What you will do -
Write the records below out again word for word, with the pictures removed.

Supplied records -
****
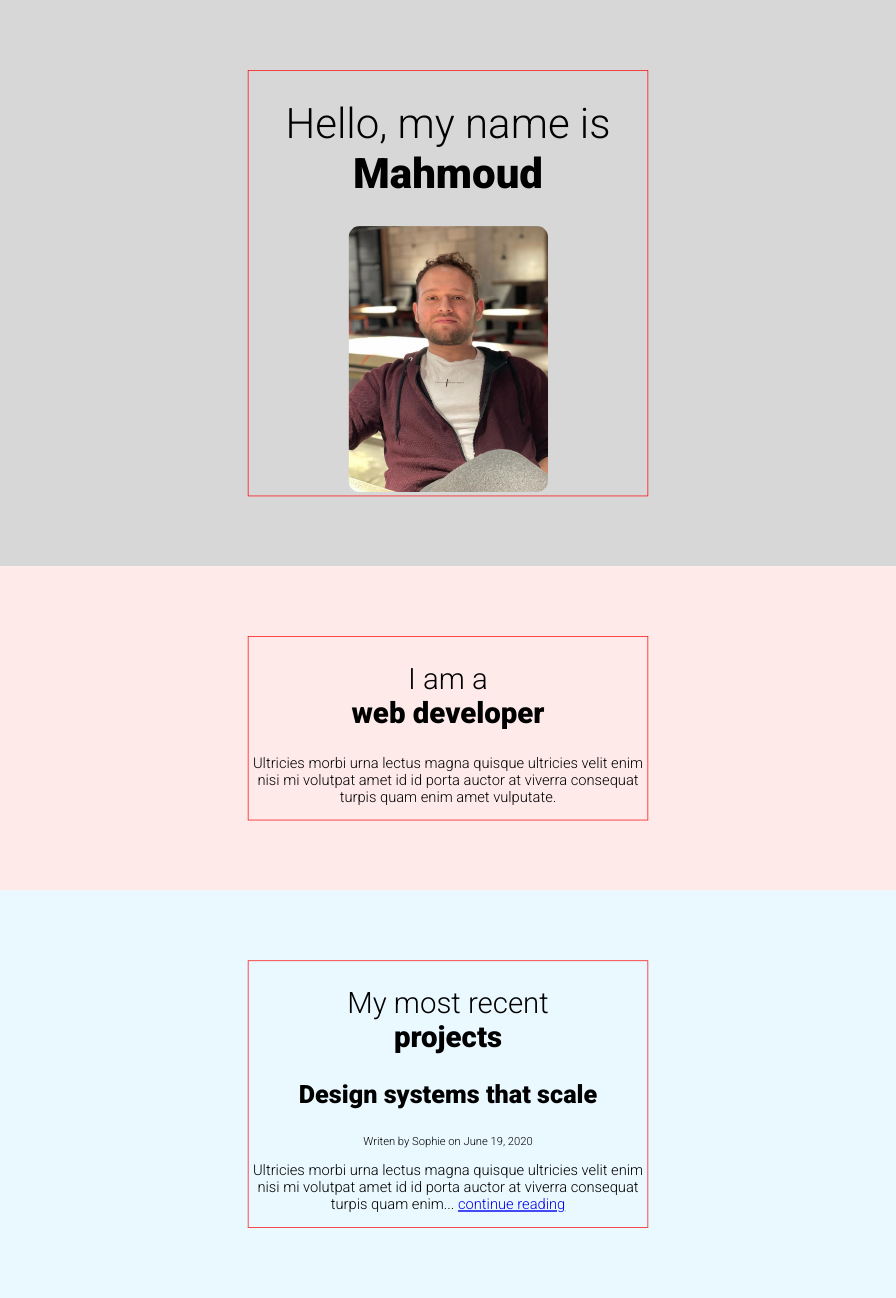
Repository: Doumham-Armah/portfolio
Page: index.html
An editor plug-in stored every save of this project. The page is shown before and after the next save, followed by the edit.
The browser window is 1280 px wide. The pictures show the whole page, at 70% of full size.

Above is the page before, as saved 2021-08-17 12:17:37.

After the next save:
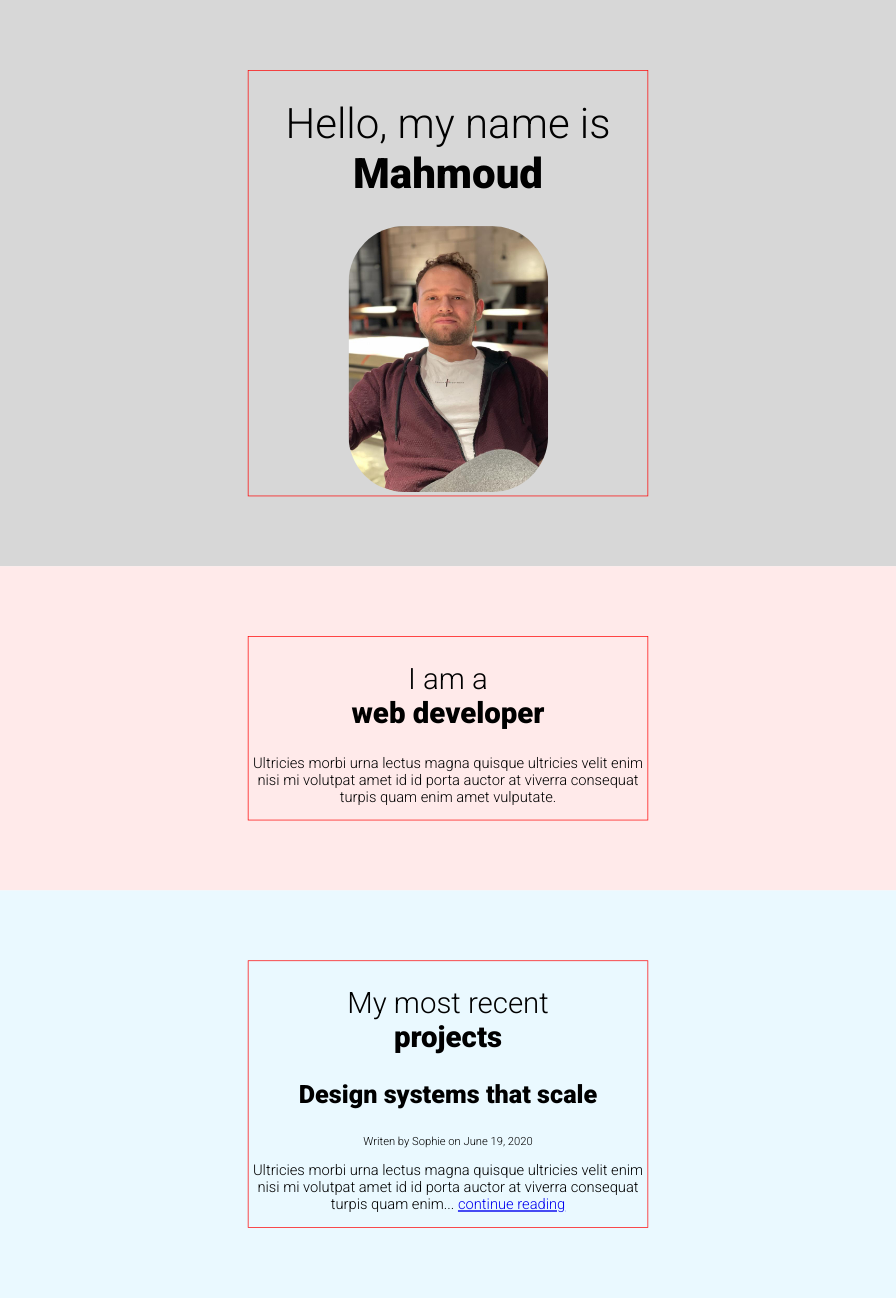
Saved 7 s later.
--- a/style.css
+++ b/style.css
@@ -58,5 +58,5 @@ header {
 .my-photo {
   max-width: 50%;
   height: auto;
-  border-radius: 1rem;
+  border-radius: 5rem;
 }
****
Problem solution -
Repository: Doumham-Armah/portfolio
Page: index.html
An editor plug-in stored every save of this project. The page is shown before and after the next save, followed by the edit.
The browser window is 1280 px wide. The pictures show the whole page, at 70% of full size.

Above is the page before, as saved 2021-08-17 12:17:37.

After the next save:
Saved 7 s later.
--- a/style.css
+++ b/style.css
@@ -58,5 +58,5 @@ header {
 .my-photo {
   max-width: 50%;
   height: auto;
-  border-radius: 1rem;
+  border-radius: 5rem;
 }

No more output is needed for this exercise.